At a Premiers' Conference in January 1946, the States were informed that the Commonwealth proposed to continue uniform taxation indefinitely. A formula approach was adopted to the distribution of tax reimbursement grants which continued to be provided on condition that the States made no attempt to re-enter the income taxing field. This left the States with little alternative other than to devise new forms of taxation. 

Of course, the central collection of income tax is not a feature of US taxation practice.  Neither is the inevitable double handling of responsibility across all Australian state domestic policy (managerialism at its worst) - seen most vividly in the recent debates around health and education (and which I saw close up). 

The centralisation of income tax practice raises a couple of interesting policy issues.  

That the centralised income tax system is superior to the US system is adopted as an article of faith in this country.  In fact, the US experience suggests that separate taxation assessment is probably far more effective.  

However, imagine for a moment, a different Australia.  What if the Commonwealth only collected income tax for federal purposes (eg, defence, international relations and federal regulatory schemes).  What if the States directly collected income taxes for their own state responsibilities (eg, schools, roads and health). In that Australia, would we need a Commonwealth Department of Health and a Commonwealth Health Minister?

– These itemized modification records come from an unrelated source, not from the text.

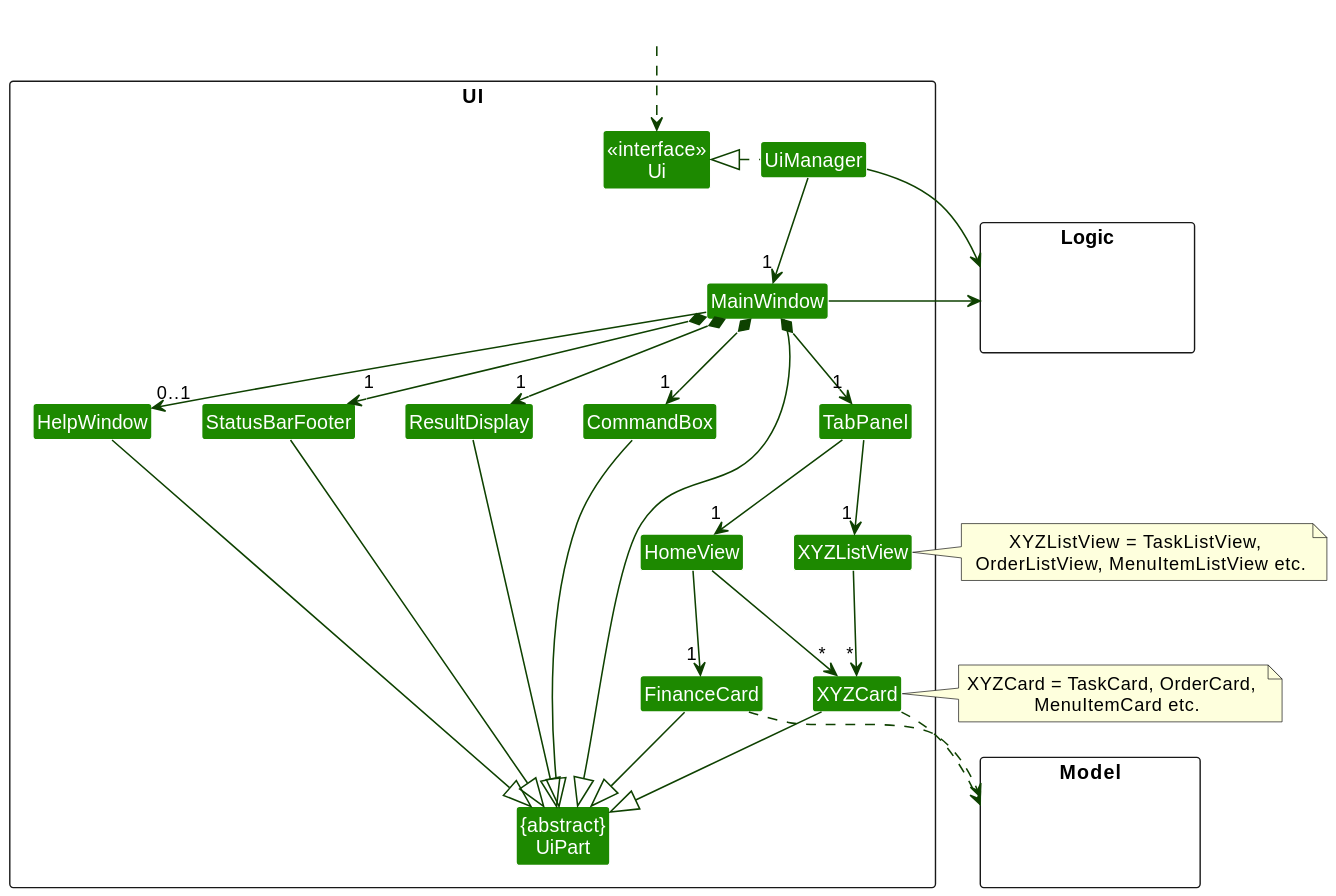
Above: docs/images/UiClassDiagram.svg in nus-cs2103-AY2223S2/tp (PlantUML), before the change.
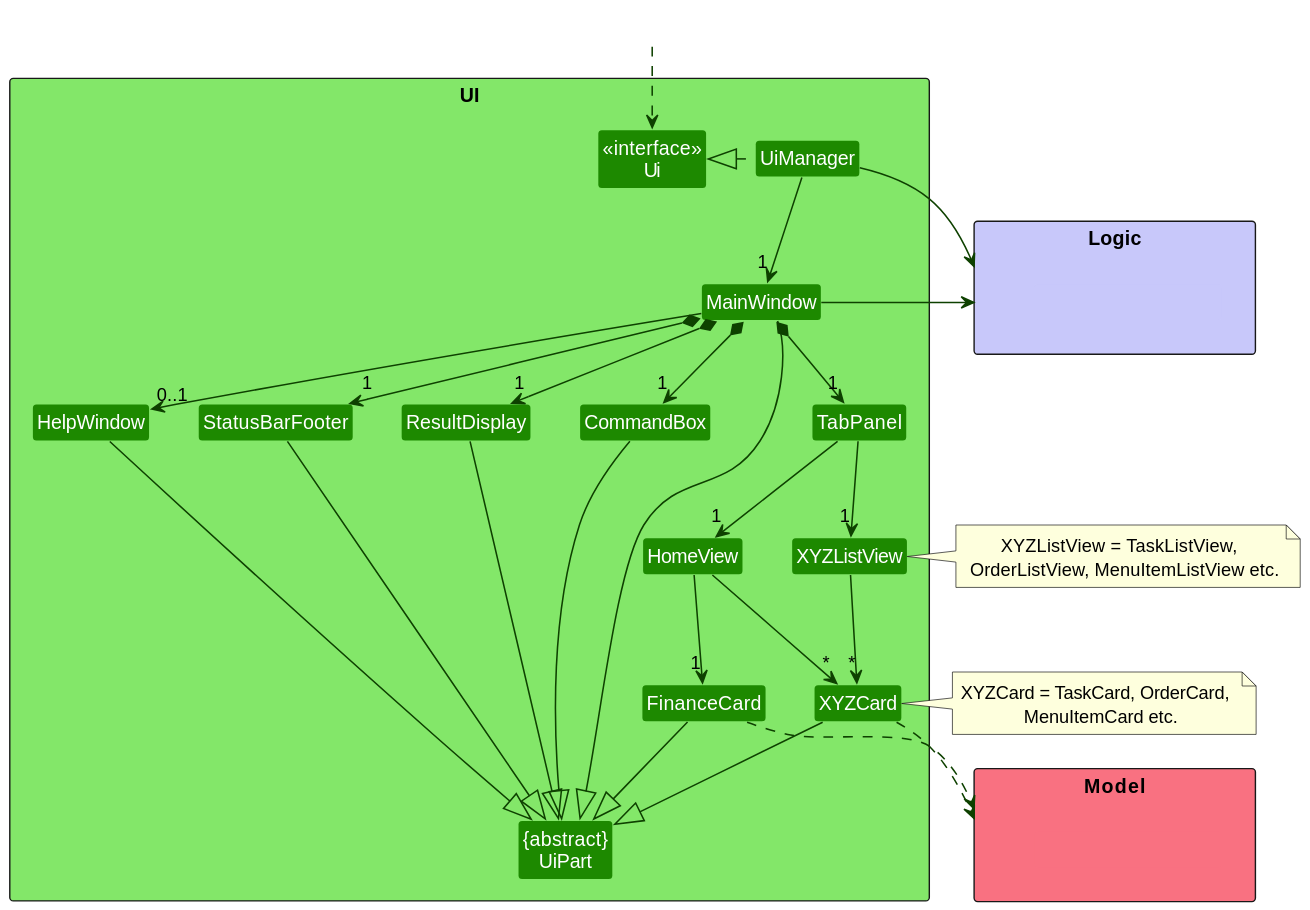
The same diagram one commit later.

The edit, as a diff of the source:
```diff
@@ -4,7 +4,7 @@
 skinparam arrowColor UI_COLOR_T4
 skinparam classBackgroundColor UI_COLOR
 
-package UI <<Rectangle>>{
+package UI <<Rectangle>> UI_COLOR_T1 {
 Class "<<interface>>\nUi" as Ui
 Class "{abstract}\nUiPart" as UiPart
 Class UiManager
@@ -20,12 +20,12 @@
 Class CommandBox
 }
 
-package Model <<Rectangle>> {
-Class HiddenModel #FFFFFF
+package Model <<Rectangle>> MODEL_COLOR_T1 {
+Class "                                " as HiddenModel MODEL_COLOR_T1
 }
 
-package Logic <<Rectangle>> {
-Class HiddenLogic #FFFFFF
+package Logic <<Rectangle>> LOGIC_COLOR_T1 {
+Class "                                " as HiddenLogic LOGIC_COLOR_T1
 }
 
 Class HiddenOutside #FFFFFF
```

Here, I am disinterested in whether better or worse outcomes would be achieved.  Whatever may have been the case back in the post war era, the emergent technologies give significant new capacity to participate in making local choices with immediately recognisable taxation consequences.  

Instead, I ask the question in order to estimate the costs of the managerialist infrastructure necessitated by the present central taxation arrangements.  My rough estimates suggest that it 'wastes' up to 40% of Commonwealth Australian Public Service spend, and up to 15% of state Public Service spend.  Further, the question allows me to examine the effect of the erosion of direct price signals and how that negatively counteracts the capacity for local communities or regions to mobilise their own resources in the way they see best.  Finally, it allows me to ask what type of governance structure best minimises the risk and cost quietly embedded within our present conflicted governance structures.


I am not proposing a rewrite of the constitution, it is just fine.   

However, the replacement of the Industry Commission and a big chunk of the Commonwealth APS by a functional Interstate Commission might be an interesting first step and is tantalisingly within grasp of policy shaping (look at the undeveloped nature of the entry at: http://en.wikipedia.org/wiki/Inter-State_Commission). 


Peter Quinton
Palerang
February 2014
Post a Comment